A mum has shared why she decided to get a tattoo for her son with cerebral palsy, explaining it is “so much more” than just an inking.

Jamie Sumner from Tennesse, USA, who has four-year-old twins and a son called Charlie, six. She explained in an Instagram post that the tattoo has become a way to communicate with her oldest child, who is non-verbal and uses a wheelchair.

The simple black outline tattoo on her wrist, depicts the The International Symbol of Access - normally seen on parking spaces and public bathrooms - alongside a heart. 

“This is so much more than a tattoo,” said Sumner in an Instagram caption. “It’s the place he touches when he needs my attention.

“It’s a symbol for my kid who speaks in symbols.

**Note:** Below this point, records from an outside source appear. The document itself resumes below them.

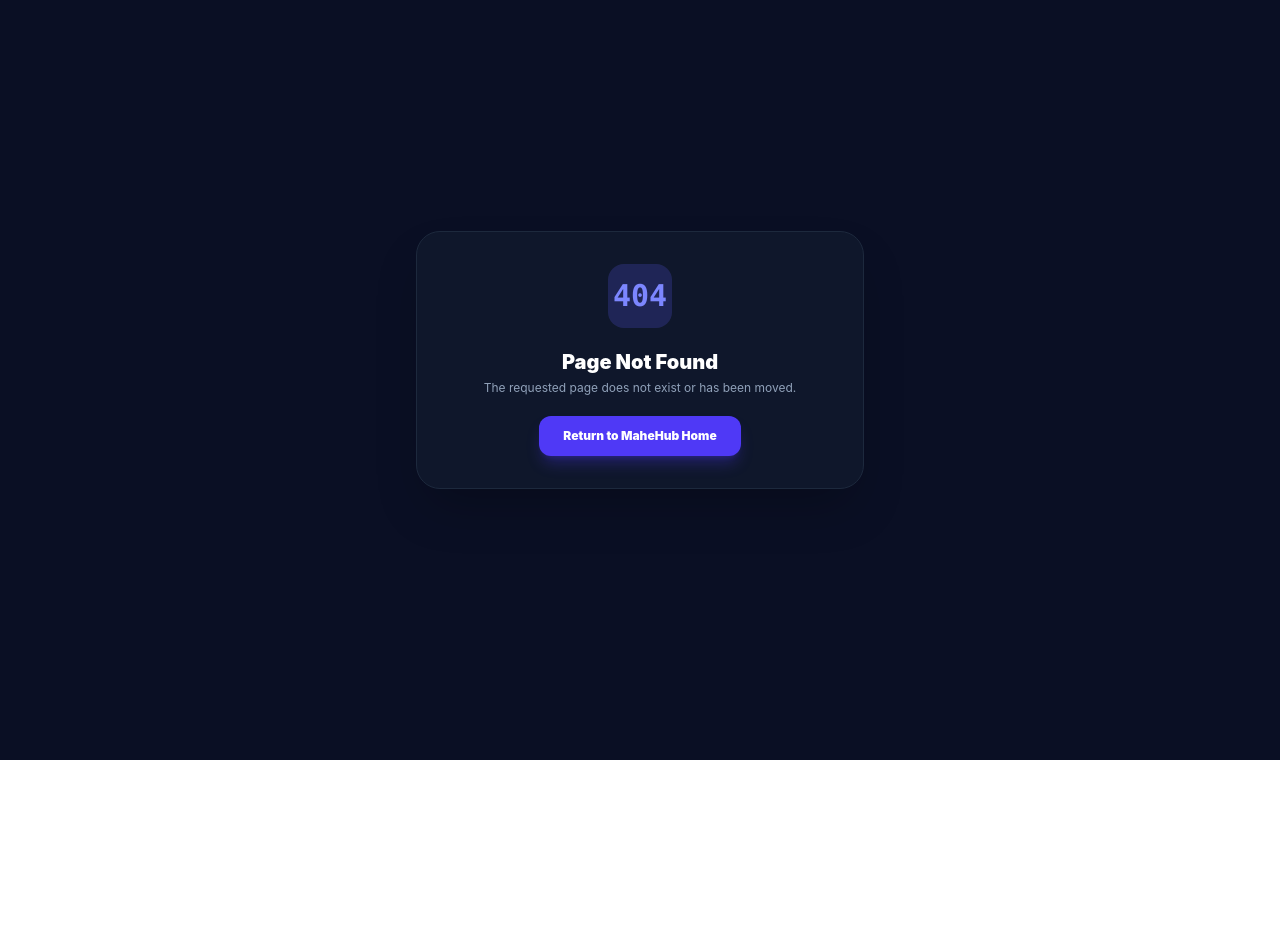
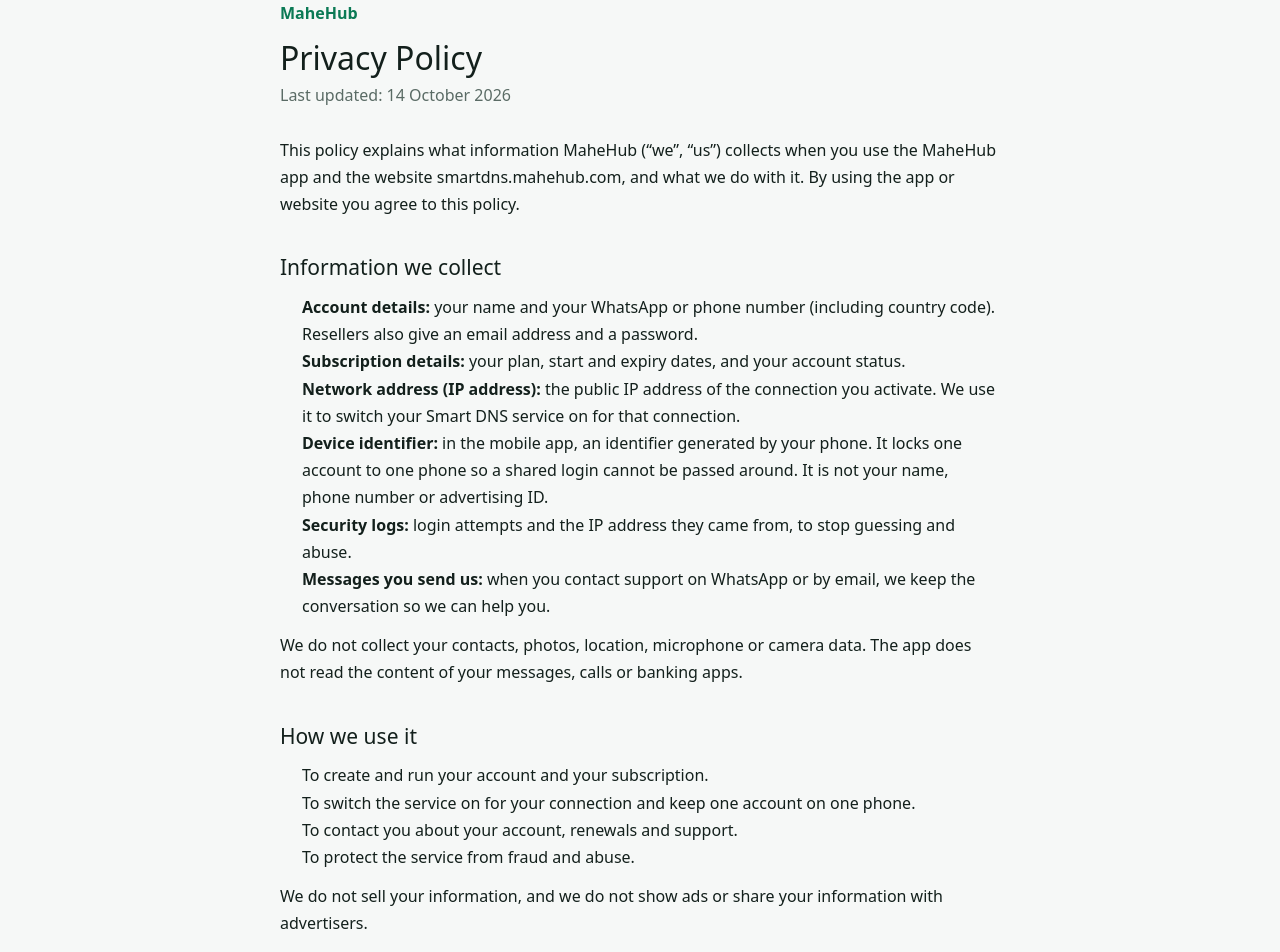
Before and after one commit to adminmahehub/Banglas-smart, a Next.js app: page /privacy in a window 1280 px wide. Before the commit this address had no page. Shown: the part 40-992 px from the top of the page. Before the commit the page ends 800 px from the top, so only its background shows below. Built offline with nearby package versions, Linux system fonts and the light colour scheme.

Commit message:
Play Store prep: privacy policy, account deletion page, listing guide
Co-Authored-By: Claude Sonnet 5.5 <noreply@anthropic.com>
Claude-Session: https://claude.ai/code/session_013S1McXSzMefbbmZ7R8JmA1

```diff
--- /dev/null
+++ b/app/account-deletion/page.tsx
@@ -0,0 +1,34 @@
+import type { Metadata } from 'next';
+import LegalPage, { H2, P, UL } from '../../components/LegalPage';
+
+export const metadata: Metadata = {
+  title: 'Delete your account',
+  description: 'How to ask MaheHub to delete your account and the data linked to it.',
+  alternates: { canonical: '/account-deletion/' },
+};
+
+export default function Page() {
+  return (
+    <LegalPage title="Delete your MaheHub account" updated="14 October 2026">
+      <P>You can ask us to delete your MaheHub account and the data linked to it at any time.</P>
+
+      <H2>How to ask</H2>
+      <UL>
+        <li>Email <a href="mailto:b2b@mahehub.com?subject=Delete%20my%20MaheHub%20account" style={{ color: '#0b7a55' }}>b2b@mahehub.com</a> with the subject “Delete my MaheHub account”. Write the WhatsApp or phone number your account uses (with country code).</li>
+        <li>Or send the same request from that number to our WhatsApp support desk shown on smartdns.mahehub.com.</li>
+      </UL>
+      <P>We confirm the request came from the account owner, then delete the account.</P>
+
+      <H2>What is deleted</H2>
+      <UL>
+        <li>Your name, phone number, plan and expiry details.</li>
+        <li>The activated network address (IP) and the phone identifier linked to your account.</li>
+        <li>Your personal link and login records.</li>
+      </UL>
+      <P>This is done within 30 days. Your service stops working when the account is deleted, and unused time on a plan is not refunded. We may keep minimal records that we must keep for security or legal reasons.</P>
+
+      <H2>Resellers</H2>
+      <P>Reseller accounts are deleted the same way. Customers created by a reseller stay active unless they also ask for deletion.</P>
+    </LegalPage>
+  );
+}
--- /dev/null
+++ b/app/privacy/page.tsx
@@ -0,0 +1,61 @@
+import type { Metadata } from 'next';
+import LegalPage, { H2, P, UL } from '../../components/LegalPage';
+
+export const metadata: Metadata = {
+  title: 'Privacy Policy',
+  description: 'How MaheHub collects, uses and protects your information in the MaheHub app and on smartdns.mahehub.com.',
+  alternates: { canonical: '/privacy/' },
+};
+
+export default function Page() {
+  return (
+    <LegalPage title="Privacy Policy" updated="14 October 2026">
+      <P>This policy explains what information MaheHub (“we”, “us”) collects when you use the MaheHub app and the website smartdns.mahehub.com, and what we do with it. By using the app or website you agree to this policy.</P>
+
+      <H2>Information we collect</H2>
+      <UL>
+        <li><b>Account details:</b> your name and your WhatsApp or phone number (including country code). Resellers also give an email address and a password.</li>
+        <li><b>Subscription details:</b> your plan, start and expiry dates, and your account status.</li>
+        <li><b>Network address (IP address):</b> the public IP address of the connection you activate. We use it to switch your Smart DNS service on for that connection.</li>
+        <li><b>Device identifier:</b> in the mobile app, an identifier generated by your phone. It locks one account to one phone so a shared login cannot be passed around. It is not your name, phone number or advertising ID.</li>
+        <li><b>Security logs:</b> login attempts and the IP address they came from, to stop guessing and abuse.</li>
+        <li><b>Messages you send us:</b> when you contact support on WhatsApp or by email, we keep the conversation so we can help you.</li>
+      </UL>
+      <P>We do not collect your contacts, photos, location, microphone or camera data. The app does not read the content of your messages, calls or banking apps.</P>
+
+      <H2>How we use it</H2>
+      <UL>
+        <li>To create and run your account and your subscription.</li>
+        <li>To switch the service on for your connection and keep one account on one phone.</li>
+        <li>To contact you about your account, renewals and support.</li>
+        <li>To protect the service from fraud and abuse.</li>
+      </UL>
+      <P>We do not sell your information, and we do not show ads or share your information with advertisers.</P>
+
+      <H2>Where it is stored</H2>
+      <P>Account data is stored with our database and authentication provider, Supabase, over encrypted connections. Access is limited to MaheHub staff who need it to run the service. Your seller (the reseller who set up your account) can see your account’s name or number, plan and expiry so they can support and renew you.</P>
+
+      <H2>Payments</H2>
+      <P>The app does not take card details. Payments are made to us or your seller by mobile wallet (for example bKash or Nagad) outside the app.</P>
+
+      <H2>How long we keep it</H2>
+      <P>We keep your information while your account is active. After you ask us to delete your account (see below), we delete or anonymise it within 30 days, except records we must keep for security or legal reasons.</P>
+
+      <H2>Your choices</H2>
+      <UL>
+        <li>Ask what we hold about you, or ask us to correct it.</li>
+        <li>Ask us to delete your account and data: see <a href="/account-deletion/" style={{ color: '#0b7a55' }}>how to delete your account</a>.</li>
+        <li>Remove the DNS setting or uninstall the app at any time.</li>
+      </UL>
+
+      <H2>Children</H2>
+      <P>The service is not meant for children under 13, and we do not knowingly collect their information.</P>
+
+      <H2>Changes to this policy</H2>
+      <P>If we change this policy we will update the date above. Continued use after a change means you accept it.</P>
+
+      <H2>Contact</H2>
+      <P>MaheHub, support email: <a href="mailto:b2b@mahehub.com" style={{ color: '#0b7a55' }}>b2b@mahehub.com</a>. Website: smartdns.mahehub.com.</P>
+    </LegalPage>
+  );
+}
--- /dev/null
+++ b/components/LegalPage.tsx
@@ -0,0 +1,19 @@
+import React from 'react';
+
+// Plain, readable page used for the legal pages that the Play Store listing links to.
+export default function LegalPage({ title, updated, children }: { title: string; updated: string; children: React.ReactNode }) {
+  return (
+    <main style={{ background: '#f6f8f7', minHeight: '100vh', color: '#13201c', fontFamily: 'system-ui, -apple-system, Segoe UI, Roboto, sans-serif' }}>
+      <div style={{ maxWidth: 760, margin: '0 auto', padding: '40px 20px 80px', lineHeight: 1.7 }}>
+        <a href="/" style={{ color: '#0b7a55', fontWeight: 700, textDecoration: 'none' }}>MaheHub</a>
+        <h1 style={{ fontSize: 32, margin: '12px 0 4px', lineHeight: 1.2 }}>{title}</h1>
+        <p style={{ color: '#5a6b65', margin: '0 0 28px' }}>Last updated: {updated}</p>
+        {children}
+      </div>
+    </main>
+  );
+}
+
+export const H2 = ({ children }: { children: React.ReactNode }) => <h2 style={{ fontSize: 21, margin: '32px 0 8px' }}>{children}</h2>;
+export const P = ({ children }: { children: React.ReactNode }) => <p style={{ margin: '0 0 12px' }}>{children}</p>;
+export const UL = ({ children }: { children: React.ReactNode }) => <ul style={{ margin: '0 0 12px', paddingLeft: 22 }}>{children}</ul>;
--- a/components/Storefront.tsx
+++ b/components/Storefront.tsx
@@ -6,7 +6,7 @@ import { supabase } from '../lib/supabase';
 export type StorePlan = { label: string; price: string; note?: string; hot?: boolean };
 
 export const DEFAULT_PLANS: StorePlan[] = [
-  { label: '1 Month', price: '৳1,000', note: '1 device • bKash, Nagad unblocked' },
+  { label: '1 Month', price: '৳1,000', note: '1 device' },
   { label: '2 Months', price: '৳1,800', note: 'Save ৳200' },
   { label: '3 Months', price: '৳2,500', note: 'Save ৳500', hot: true },
   { label: '6 Months', price: '৳4,900', note: 'Save ৳1,100' },
```
Also changed, not shown: 2 other files (tests, documents, lock files or other folders).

It’s also a message that a wheelchair does not have to be a sad thing. We love our wheels.” 

The mother-of-three decided to get the tattoo while away from home at a work conference in Los Angeles and said as soon as she came back to her family, Charlie knew that the tattoo “was for him”. 

Writing in a blog post for Scary Mommy, she said: “He understood instantly that it was for him, because though he is mostly nonverbal, he’s as smart as they come.

“Now, when I pick him up for school or lay him on the floor at night to change his clothes, the first thing he does is reach for my wrist. It is our point of contact and an unspoken reassurance that we are in this thing together.”

Cerebral palsy is the name for a group of lifelong conditions that affect movement and co-ordination, caused by a problem with the brain that occurs before, during, or soon after birth.

The NHS says symptoms can include delays in reaching development milestones - not sitting by eight months or walking by 18 months, weak arms and legs, jerky or clumsy movements, walking on tip-toes, and a range of other problems with swallowing, speech and vision. 

Sumner has written extensively about her son growing up with cerebral palsy and learning to “be a mum” to her son as well as his nurse.

There’s currently no cure for cerebral palsy, but treatments are available to help people with the condition have as independent a life as possible. 

Related...